> **GIVEN RECORDS**

#####

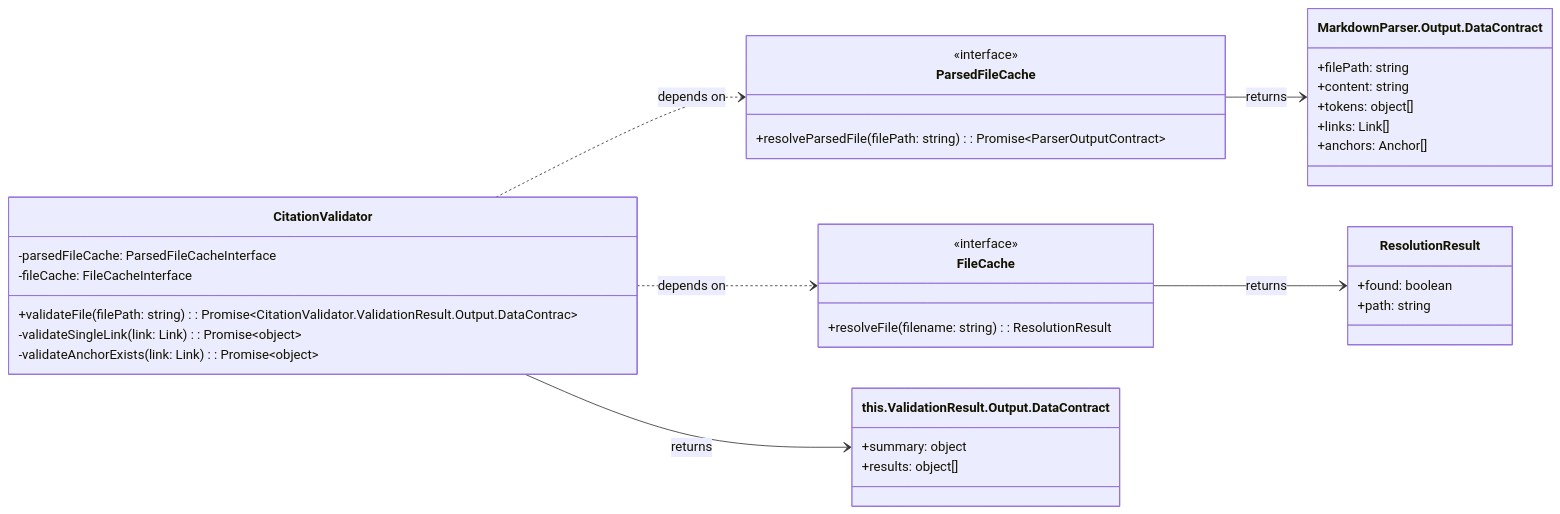
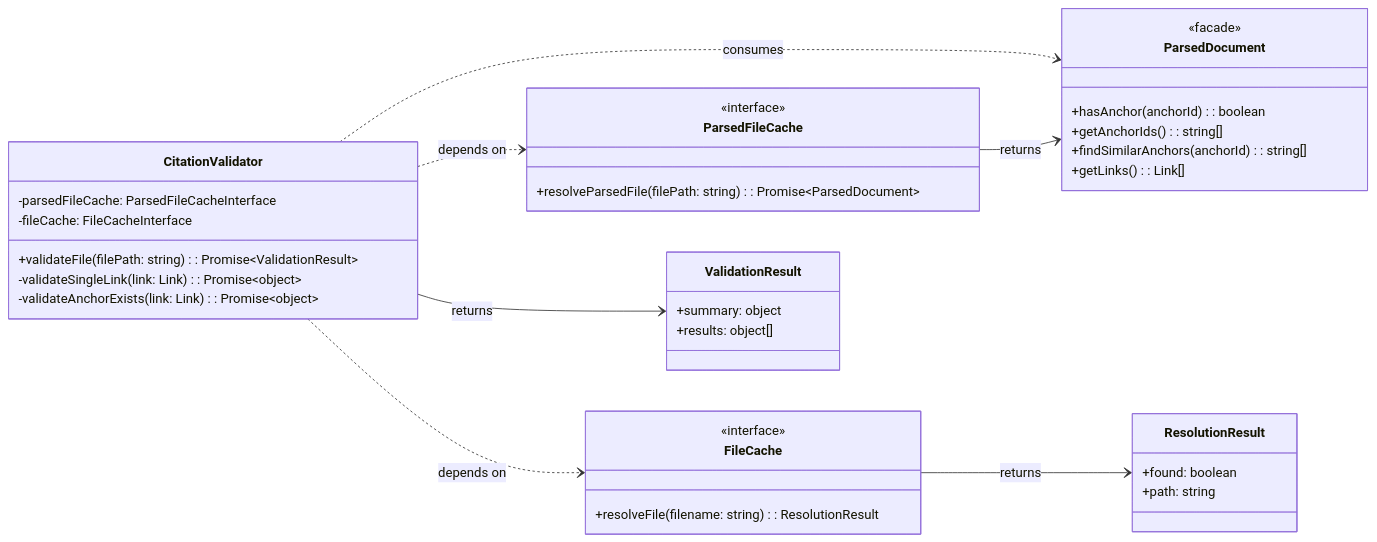
The diagram in tools/citation-manager/design-docs/component-guides/CitationValidator Implementation Guide.md (WesleyMFrederick/cc-workflows), drawn with Mermaid before and after one commit. The commit also changed other lines of this file and 34 other files, not shown here.

First line of the commit message:
Complete US1.7 ParsedDocument facade implementation with enhanced agentic workflows and updated agent configurations

````diff
--- a/tools/citation-manager/design-docs/component-guides/CitationValidator Implementation Guide.md
+++ b/tools/citation-manager/design-docs/component-guides/CitationValidator Implementation Guide.md
@@ -17,46 +17,47 @@
 ```mermaid
 classDiagram
     direction LR
 
     class CitationValidator {
         -parsedFileCache: ParsedFileCacheInterface
         -fileCache: FileCacheInterface
-        +validateFile(filePath: string): Promise~CitationValidator.ValidationResult.Output.DataContrac~
+        +validateFile(filePath: string): Promise~ValidationResult~
         -validateSingleLink(link: Link): Promise~object~
         -validateAnchorExists(link: Link): Promise~object~
     }
 
     class ParsedFileCache {
         <<interface>>
-        +resolveParsedFile(filePath: string): Promise~ParserOutputContract~
+        +resolveParsedFile(filePath: string): Promise~ParsedDocument~
+    }
+
+    class ParsedDocument {
+        <<facade>>
+        +hasAnchor(anchorId): boolean
+        +getAnchorIds(): string[]
+        +findSimilarAnchors(anchorId): string[]
+        +getLinks(): Link[]
     }
 
     class FileCache {
         <<interface>>
         +resolveFile(filename: string): ResolutionResult
     }
 
-    class this.ValidationResult.Output.DataContract {
+    class ValidationResult {
         +summary: object
         +results: object[]
     }
 
-    class MarkdownParser.Output.DataContract {
-      +filePath: string
-        +content: string
-        +tokens: object[]
-        +links: Link[]
-        +anchors: Anchor[]
-    }
-    
     class ResolutionResult {
       +found: boolean
       +path: string
     }
 
     CitationValidator ..> ParsedFileCache : depends on
     CitationValidator ..> FileCache : depends on
-    CitationValidator --> this.ValidationResult.Output.DataContract : returns
-    ParsedFileCache --> MarkdownParser.Output.DataContract : returns
+    CitationValidator ..> ParsedDocument : consumes
+    CitationValidator --> ValidationResult : returns
+    ParsedFileCache --> ParsedDocument : returns
     FileCache --> ResolutionResult : returns
 ```
````
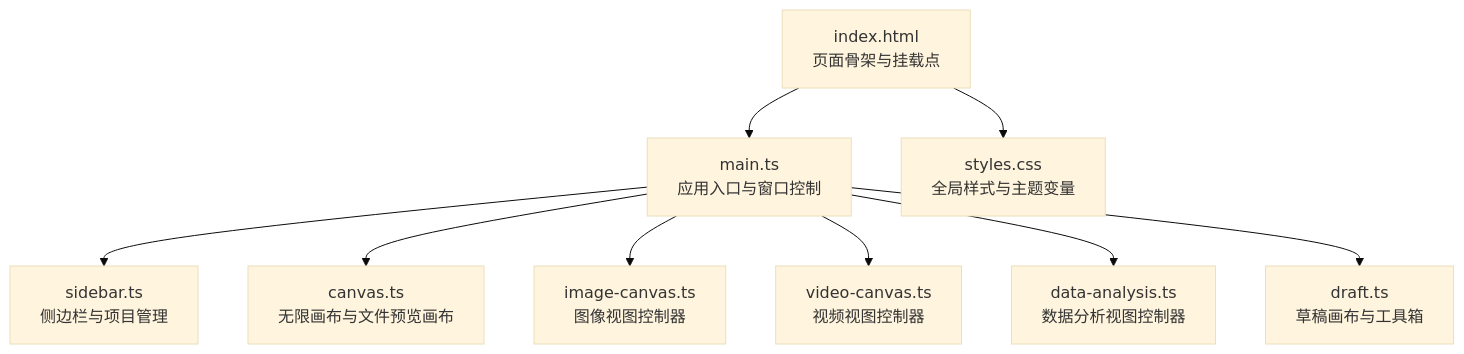
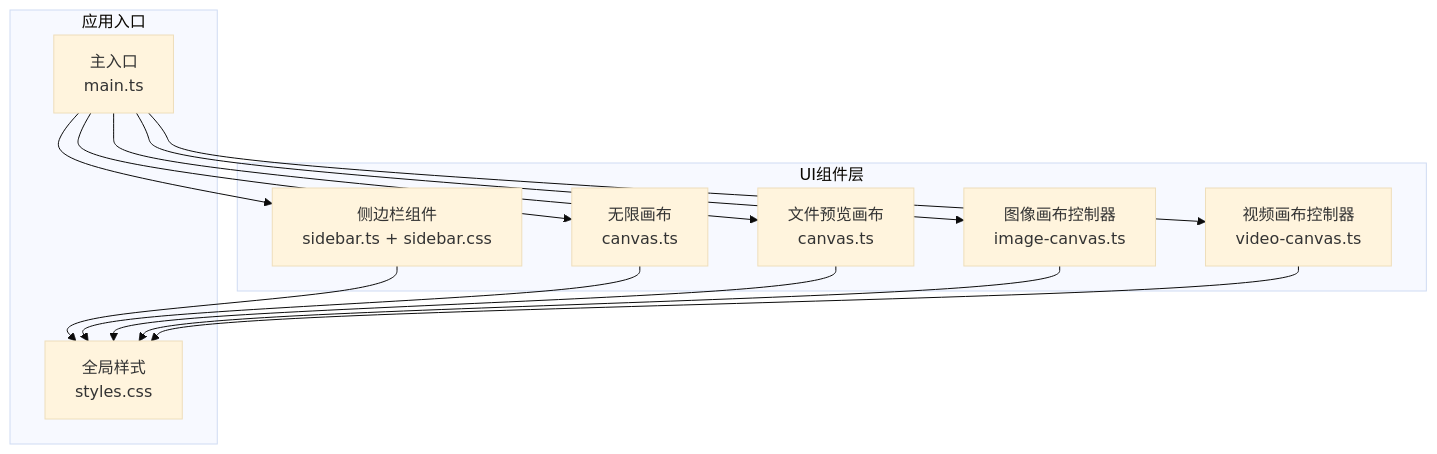
Before and after one commit to 2025ppo/aqw: the first of 8 diagrams in .qoder/repowiki/zh/content/UI组件系统/UI组件系统.md, drawn with Mermaid (base theme). The commit also changed other lines of this file and 224 other files, not shown here.

````diff
--- a/.qoder/repowiki/zh/content/UI组件系统/UI组件系统.md
+++ b/.qoder/repowiki/zh/content/UI组件系统/UI组件系统.md
@@ -39,11 +35,24 @@
 ```mermaid
 graph TB
-A["index.html<br/>页面骨架与挂载点"] --> B["main.ts<br/>应用入口与窗口控制"]
-A --> C["styles.css<br/>全局样式与主题变量"]
-B --> D["sidebar.ts<br/>侧边栏与项目管理"]
-B --> E["canvas.ts<br/>无限画布与文件预览画布"]
-B --> F["image-canvas.ts<br/>图像视图控制器"]
-B --> G["video-canvas.ts<br/>视频视图控制器"]
-B --> H["data-analysis.ts<br/>数据分析视图控制器"]
-B --> I["draft.ts<br/>草稿画布与工具箱"]
+subgraph "UI组件层"
+Sidebar["侧边栏组件<br/>sidebar.ts + sidebar.css"]
+Canvas["无限画布<br/>canvas.ts"]
+FileCanvas["文件预览画布<br/>canvas.ts"]
+ImageCanvas["图像画布控制器<br/>image-canvas.ts"]
+VideoCanvas["视频画布控制器<br/>video-canvas.ts"]
+end
+subgraph "应用入口"
+Main["主入口<br/>main.ts"]
+Styles["全局样式<br/>styles.css"]
+end
+Main --> Sidebar
+Main --> Canvas
+Main --> FileCanvas
+Main --> ImageCanvas
+Main --> VideoCanvas
+Sidebar --> Styles
+Canvas --> Styles
+FileCanvas --> Styles
+ImageCanvas --> Styles
+VideoCanvas --> Styles
 ```
````
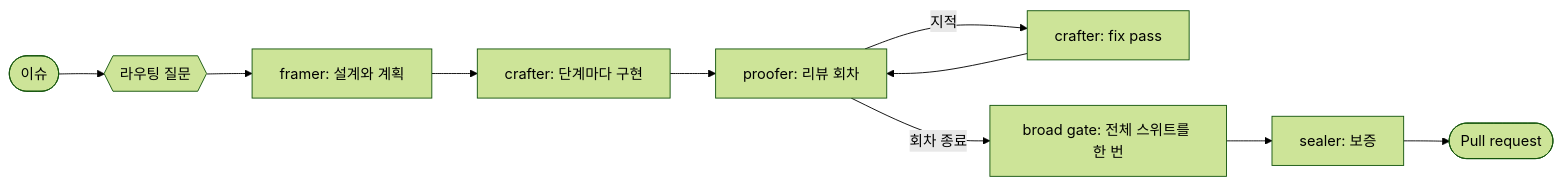
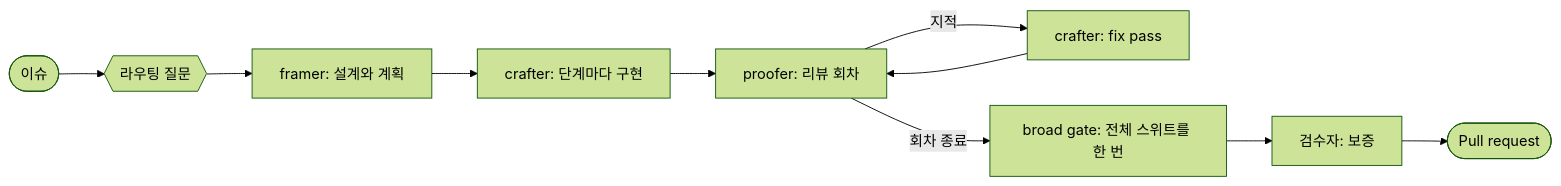
The diagram in README.ko.md (MichaelYcJo/AgenticSeal), drawn with Mermaid (forest theme) before and after one commit. The commit also changed other lines of this file and 163 other files, not shown here.

````diff
--- a/README.ko.md
+++ b/README.ko.md
@@ -32,12 +32,12 @@
 ```mermaid
 flowchart LR
     issue([이슈]) --> routing{{라우팅 질문}}
     routing --> framer[framer: 설계와 계획]
     framer --> crafter[crafter: 단계마다 구현]
     crafter --> proofer[proofer: 리뷰 회차]
     proofer -- 지적 --> fix[crafter: fix pass]
     fix --> proofer
     proofer -- 회차 종료 --> gate[broad gate: 전체 스위트를 한 번]
-    gate --> sealer[sealer: 보증]
-    sealer --> pr([Pull request])
+    gate --> inspector[검수자: 보증]
+    inspector --> pr([Pull request])
 ```
````
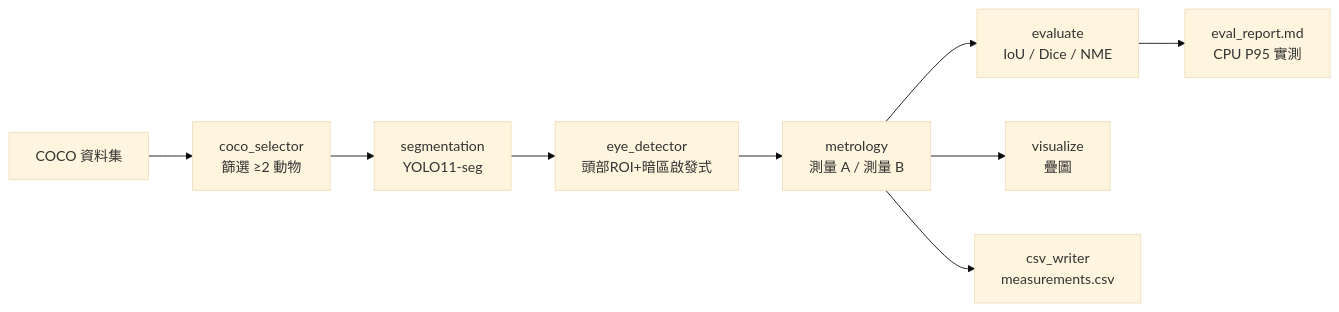
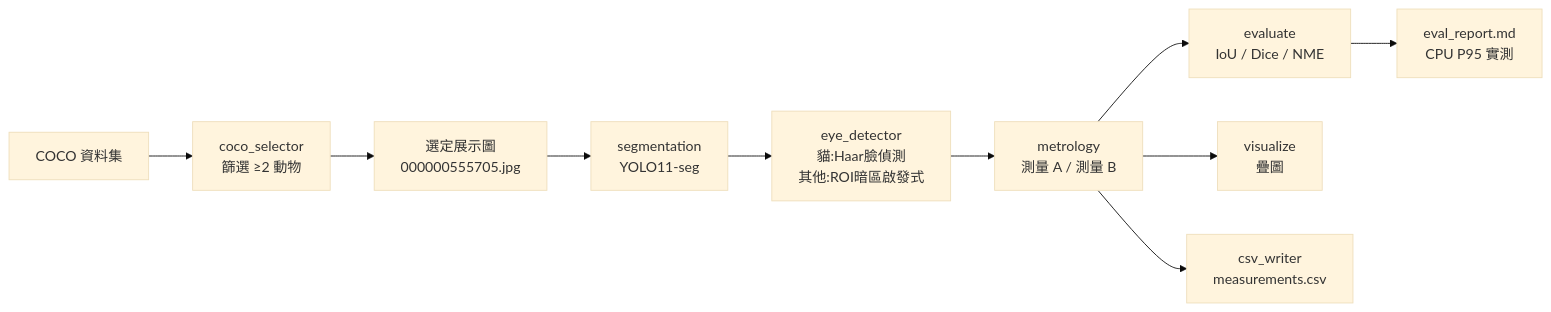
The diagram in README.md (JARVIS-coding-Agent/Image_Segmentation_Metrology), drawn with Mermaid (base theme) before and after one commit. The commit also changed other lines of this file and 1 other file, not shown here.

Commit message:
docs: update architecture diagram for fixed demo image + cat-face eyes
- add '選定展示圖 000000555705.jpg' node after coco_selector (selection
  module still runs over the subset; demo fixes a single image)
- update eye_detector node: cat = Haar face + in-face dark point,
  others = ROI dark-region heuristic
- sync module table and README mermaid diagram

````diff
--- a/README.md
+++ b/README.md
@@ -164,11 +164,12 @@
 ```mermaid
 flowchart LR
     A["COCO 資料集"] --> B["coco_selector<br/>篩選 ≥2 動物"]
-    B --> C["segmentation<br/>YOLO11-seg"]
-    C --> D["eye_detector<br/>頭部ROI+暗區啟發式"]
+    B --> S["選定展示圖<br/>000000555705.jpg"]
+    S --> C["segmentation<br/>YOLO11-seg"]
+    C --> D["eye_detector<br/>貓:Haar臉偵測<br/>其他:ROI暗區啟發式"]
     D --> E["metrology<br/>測量 A / 測量 B"]
     E --> F["evaluate<br/>IoU / Dice / NME"]
     E --> G["visualize<br/>疊圖"]
     E --> H["csv_writer<br/>measurements.csv"]
     F --> I["eval_report.md<br/>CPU P95 實測"]
 ```
````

#####

> **WORK TO COMPLETE**
Could you please find every line of the listing above holding the string "README" and copy it?

> **TASK RESULT**
The diagram in README.ko.md (MichaelYcJo/AgenticSeal), drawn with Mermaid (forest theme) before and after one commit. The commit also changed other lines of this file and 163 other files, not shown here.
--- a/README.ko.md
+++ b/README.ko.md
The diagram in README.md (JARVIS-coding-Agent/Image_Segmentation_Metrology), drawn with Mermaid (base theme) before and after one commit. The commit also changed other lines of this file and 1 other file, not shown here.
- sync module table and README mermaid diagram
--- a/README.md
+++ b/README.md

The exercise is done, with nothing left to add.